If judges seem to give prosecutors leeway, that’s by tradition. Scholars note that the British-derived common-law system used in Hong Kong allows prosecutors broad powers intended to be used with discretion. At the same time, Hong Kong still carries many laws that have not been revised, revoked, or reinterpreted since the territory’s colonial days. Hong Kong’s version of the 1714 Riot Act of Great Britain, for example, was passed to bar another Communist-backed uprising, which terrorized residents in the 1960s. The ordinance tightly restricts groups and their behavior. In the strictest interpretation, even legal protests staged during the past year might not pass muster. (One challenge of prosecuting people who joined what became a broader democracy movement is the absence of historical cases that might define what it means to engage in a riot, Simon Young, a law professor at the University of Hong Kong, told me. Is merely being present enough to convict? Must the defendant breach the peace? Does that person have to share the intention of everyone else who disturbed the peace and riotously assembled? With few precedents, judges have given prosecutors ample time and space to shape their claims.)
Prosecutorial discretion offers ripe chances for abuse in a system that already lacks full transparency or much constraint, Alvin Cheung, a Hong Kong barrister and doctoral candidate at NYU School of Law, told me. The system’s weaknesses have permitted officials to wield Hong Kong’s ordinances, backed by common-law rulings, in novel ways that can stymie the government’s dogged critics.

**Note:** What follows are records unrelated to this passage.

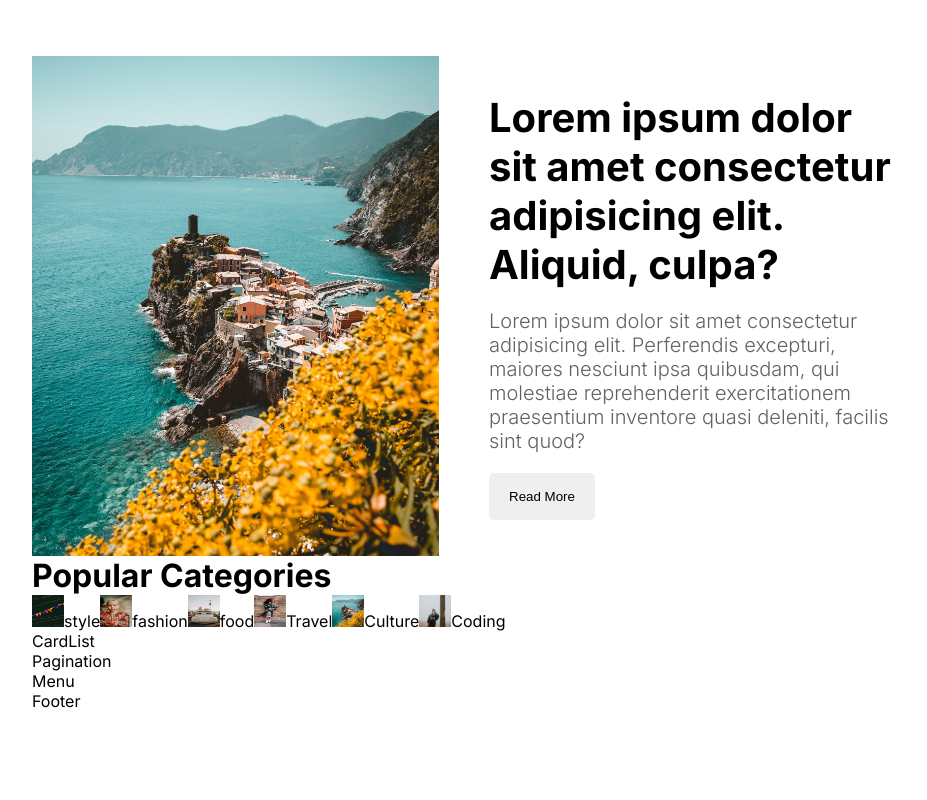
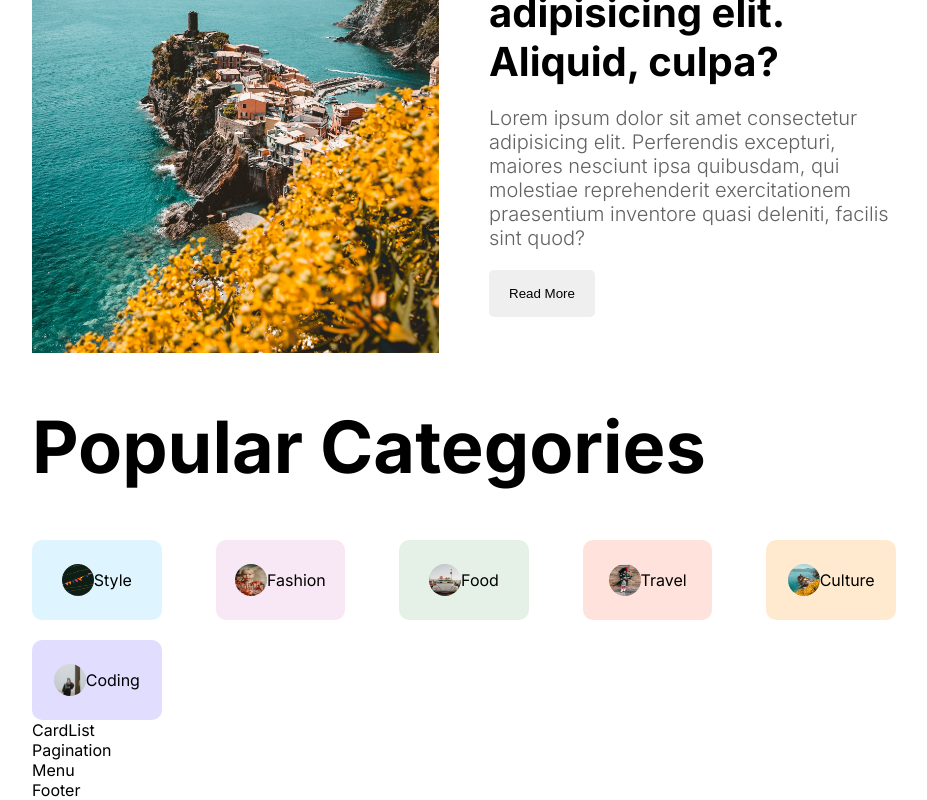
Before and after one commit to RakibMERNDev/rakib-blog, a Next.js app: page / in a window 1280 px wide. Shown: the part 598-1398 px from the top of the page, without its empty margins (176-1103 px from the left). Before the commit the page ends 1309 px from the top, so only its background shows below. Built offline with nearby package versions, Linux system fonts and the light colour scheme.

Commit message:
Update CategoryList component with specific category styles and enhance layout in CSS

```diff
--- a/src/components/CategoryList/CategoryList.jsx
+++ b/src/components/CategoryList/CategoryList.jsx
@@ -21,7 +21,7 @@ const CategoryList = () => {
           />
           style
         </Link>
-        <Link href={`/blog`} className={`${styles.category} ${styles.style}`}>
+        <Link href={`/blog`} className={`${styles.category} ${styles.fashion}`}>
           <Image
             src="/fashion.png"
             alt=""
@@ -31,7 +31,7 @@ const CategoryList = () => {
           />
           fashion
         </Link>
-        <Link href={`/blog`} className={`${styles.category} ${styles.style}`}>
+        <Link href={`/blog`} className={`${styles.category} ${styles.food}`}>
           <Image
             src="/food.png"
             alt=""
@@ -41,7 +41,7 @@ const CategoryList = () => {
           />
           food
         </Link>
-        <Link href={`/blog`} className={`${styles.category} ${styles.style}`}>
+        <Link href={`/blog`} className={`${styles.category} ${styles.travel}`}>
           <Image
             src="/travel.png"
             alt=""
@@ -51,7 +51,7 @@ const CategoryList = () => {
           />
           Travel
         </Link>
-        <Link href={`/blog`} className={`${styles.category} ${styles.style}`}>
+        <Link href={`/blog`} className={`${styles.category} ${styles.culture}`}>
           <Image
             src="/culture.png"
             alt=""
@@ -61,7 +61,7 @@ const CategoryList = () => {
           />
           Culture
         </Link>
-        <Link href={`/blog`} className={`${styles.category} ${styles.style}`}>
+        <Link href={`/blog`} className={`${styles.category} ${styles.coding}`}>
           <Image
             src="/coding.png"
             alt=""
--- a/src/components/CategoryList/categoryList.module.css
+++ b/src/components/CategoryList/categoryList.module.css
@@ -1,3 +1,55 @@
 .container{
 
 }
+
+.title{
+    margin: 50px 0;
+
+}
+
+.categories{
+    display: flex;
+    flex-wrap: wrap;
+    justify-content: space-between;
+    gap: 20px;
+}
+
+.category{
+    display: flex;
+    align-items: center;
+    gap: 10;
+    text-transform: capitalize;
+    width: 15%;
+    height: 80px;
+    justify-content: center;
+    border-radius: 10px;
+}
+
+.category.style{
+    background-color: #57c4ff31;
+}
+.category.fashion{
+    background-color: #da85c731;
+}
+.category.food{
+    background-color: #7fb88133;
+}
+.category.travel{
+    background-color: #ff795736;
+}
+.category.culture{
+    background-color: #ffb04f45;
+}
+.category.coding{
+    background-color: #5e4fff31;
+}
+
+.image{
+    border-radius: 50%;
+}
+
+@media  screen and (max-width: 1280px){
+    .title{
+        font-size: 72px;
+    }
+}
--- a/src/components/featured/featured.module.css
+++ b/src/components/featured/featured.module.css
@@ -51,3 +51,30 @@
     width: max-content;
 
 }
+
+@media  screen and (max-width: 1280px){
+    .title{
+        font-size: 72px;
+    }
+}
+@media  screen and (max-width: 1024px){
+    .title{
+        font-size: 64px;
+    }
+
+.imgContainer{
+    display: none;
+}
+
+}
+@media  screen and (max-width: 768px){
+    .title{
+        font-size: 48px;
+    }
+}
+
+@media  screen and (max-width: 640px){
+    .title{
+        font-size: 36px;
+    }
+}
```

In 2016, a magistrate convicted three student activists, including Joshua Wong, of leading a crowd into a locked government courtyard two years prior, the incident that sparked an unsuccessful occupation for democratic rights. After two of the three students finished their sentences, a dissatisfied secretary of justice petitioned the Court of Appeal to impose prison terms. Cheung believes that the prosecution was “motivated by political animus,” citing news articles in which unnamed career prosecutors advised the justice secretary to forgo additional punishment. The city’s highest court released the young men after several weeks behind bars, ruling that the appellate bench had erred. (Similar dissent surfaced last year, too: In late July, several people claiming to be public prosecutors signed an open letter denouncing the current justice secretary for her support of the police and what they termed political calculations in cases against demonstrators.) While the protesters were held, Cheung noted, prosecutors routinely declined to press serious charges against pro-Beijing demonstrators accused of attacking their opponents. More recently, nine pro-democracy activists and lawmakers were tried in 2018 for organizing and leading the 2014 protest. All were convicted last April, and two, both university professors, were imprisoned.